“Clean” and “green.” Those words sound nice, don't they? Good, wholesome, natural.
The problem with nice words like those is that they mean something completely different when the Left gets hold of them and redefines them for the purpose of imposing their will.
What, for instance, is a “clean job” or “clean energy”? All jobs, even the least taxing desk jobs, involve some exertion – and that leaves the job-doers and possibly their work spaces comparatively less clean than when they first embarked on their enterprise.
The development and production of energy is also inherently, if to varying degrees, a dirty business.
If clean is supposed to mean cleaner, that might at least make sense, but then we still have the problem that, more often than not, in the phrase in which it appears it simply isn't true. “Clean this” or “clean that” may be an oxymoron at best, at worst a marketer's or agitator's intentionally misleading slogan.

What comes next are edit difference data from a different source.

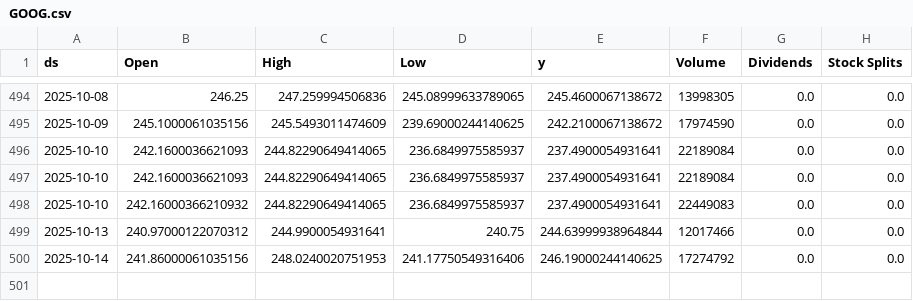
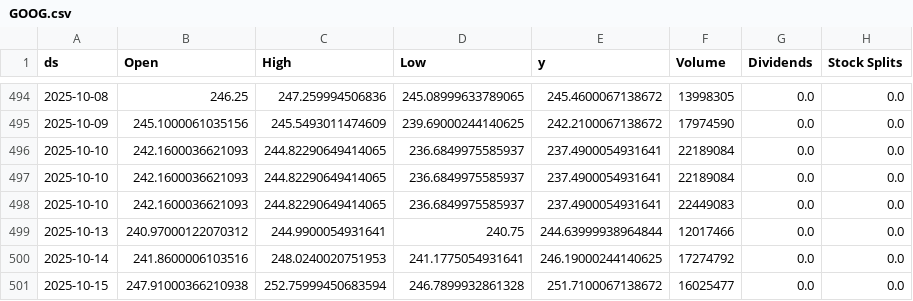
Before and after one commit to seungjoohan/stock-prediction-system, a CSV file: data/GOOG.csv, drawn as a sheet; only a part is shown, gaps mark what is left out.

```diff
--- a/data/GOOG.csv
+++ b/data/GOOG.csv
@@ -497,4 +497,5 @@ ds,Open,High,Low,y,Volume,Dividends,Stock Splits
 2025-10-10,242.1600036621093,244.82290649414065,236.6849975585937,237.4900054931641,22189084,0.0,0.0
-2025-10-10,242.16000366210932,244.82290649414065,236.6849975585937,237.4900054931641,22449083,0.0,0.0
+2025-10-10,242.1600036621093,244.82290649414065,236.6849975585937,237.4900054931641,22449083,0.0,0.0
 2025-10-13,240.97000122070312,244.9900054931641,240.75,244.63999938964844,12017466,0.0,0.0
-2025-10-14,241.86000061035156,248.0240020751953,241.17750549316406,246.19000244140625,17274792,0.0,0.0
+2025-10-14,241.8600006103516,248.0240020751953,241.1775054931641,246.19000244140625,17274792,0.0,0.0
+2025-10-15,247.91000366210938,252.75999450683594,246.7899932861328,251.7100067138672,16025477,0.0,0.0
```
Also changed, not shown: artifacts/AAPL_metrics.csv, artifacts/GOOG_metrics.csv, 9 other files.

We're told that wind and solar energy are cleaner than alternatives such as fossil fuels. But we're asked to overlook the reliability issues, grossly higher costs and inefficiencies, not to mention minor details, like carnage to wildlife caused by wind turbines and solar panels.
What, then, are we to make of something called the Illinois Clean Jobs Bill? Can anything “clean” come out of the Illinois legislature?

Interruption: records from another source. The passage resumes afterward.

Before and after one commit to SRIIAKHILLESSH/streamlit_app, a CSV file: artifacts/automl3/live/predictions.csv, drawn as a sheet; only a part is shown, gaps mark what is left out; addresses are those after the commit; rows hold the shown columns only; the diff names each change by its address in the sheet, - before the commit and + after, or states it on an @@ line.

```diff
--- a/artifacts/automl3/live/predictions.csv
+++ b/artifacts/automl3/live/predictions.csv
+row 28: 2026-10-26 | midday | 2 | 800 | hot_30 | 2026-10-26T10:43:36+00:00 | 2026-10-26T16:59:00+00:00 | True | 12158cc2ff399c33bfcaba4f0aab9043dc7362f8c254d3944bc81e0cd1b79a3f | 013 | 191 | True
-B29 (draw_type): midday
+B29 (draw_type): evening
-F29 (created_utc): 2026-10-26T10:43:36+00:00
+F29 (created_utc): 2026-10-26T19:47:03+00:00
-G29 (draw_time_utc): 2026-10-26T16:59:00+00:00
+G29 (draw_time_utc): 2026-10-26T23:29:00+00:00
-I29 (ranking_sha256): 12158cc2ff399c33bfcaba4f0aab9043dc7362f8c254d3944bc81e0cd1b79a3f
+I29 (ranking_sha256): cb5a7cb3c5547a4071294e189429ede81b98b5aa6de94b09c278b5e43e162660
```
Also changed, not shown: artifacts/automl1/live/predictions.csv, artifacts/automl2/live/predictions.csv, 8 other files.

Supporters claim the bill would reduce electricity usage by 20 percent over the next decade via efficiency improvements in home and workplace, promote wind and solar projects by increasing to 35 percent the amount of power that must come from renewable sources, and establish a state carbon exchange market.

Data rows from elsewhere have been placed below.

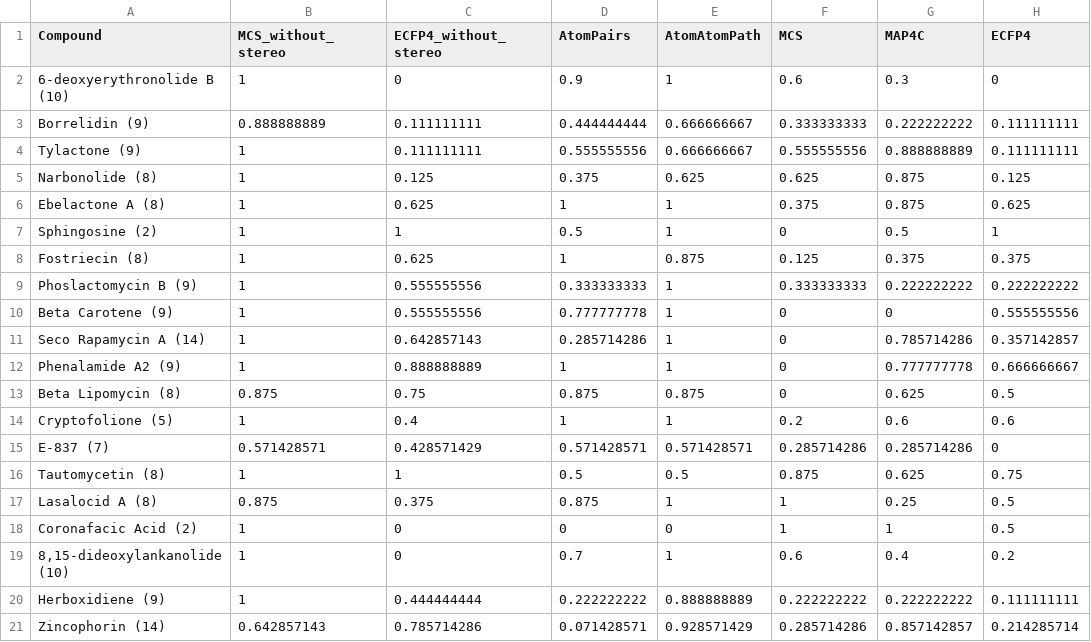
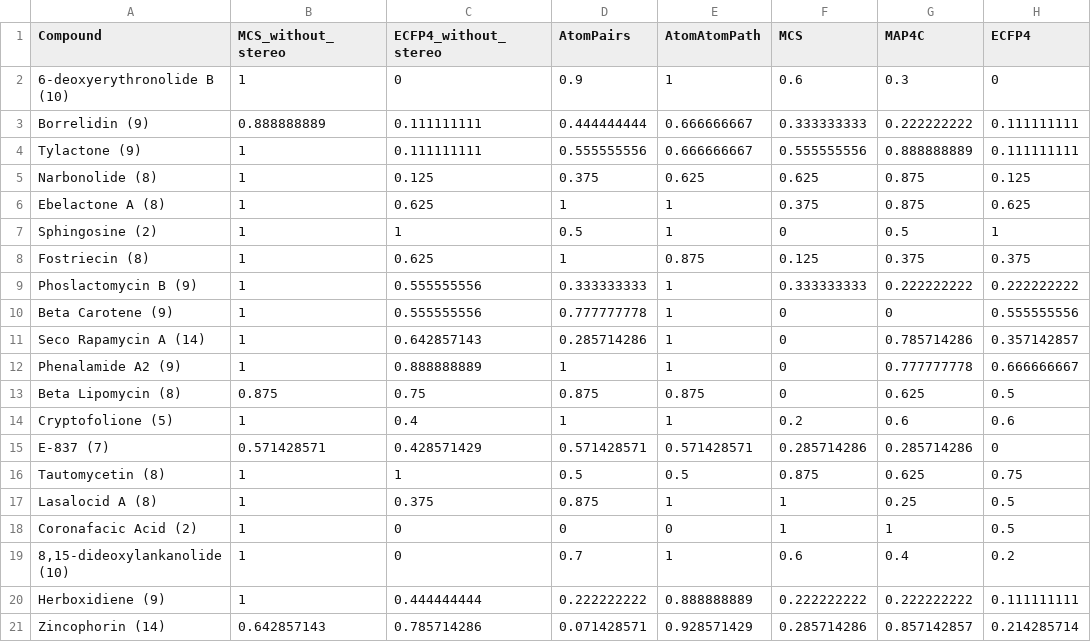
Before and after one commit to kroberts8217/RetroTide_KR, a CSV file: krswaps/results/benchmarks/backbone_stereocenter_accuracy.csv, drawn as a sheet.

```diff
--- a/krswaps/results/benchmarks/backbone_stereocenter_accuracy.csv
+++ b/krswaps/results/benchmarks/backbone_stereocenter_accuracy.csv
@@ -16,3 +16,3 @@ E-837 (7),0.571428571,0.428571429,0.571428571,0.571428571,0.285714286,0.28571428
 Tautomycetin (8),1,1,0.5,0.5,0.875,0.625,0.75
-Lasalocid A (8),0.875,0.375,0.875,1,1,0.25,0.5
+Lasalocid A (8),1,0.375,0.875,1,1,0.25,0.5
 Coronafacic Acid (2),1,0,0,0,1,1,0.5
```
Also changed, not shown: krswaps/results/benchmarks/retrotide_benchmarks_totalwalltimes.csv, krswaps/results/benchmarks/retrotide_benchmarks_walltimes.csv, 12 other files.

They say it will cut power bills, generate billions in “clean energy” investment, and create tens of thousands of “clean” jobs. Where’s the proof? What are the real costs?
We find those promises hard to credit, but we have no trouble believing that any “clean up” will come at the expense of taxpaying Illinois businesses and homeowners.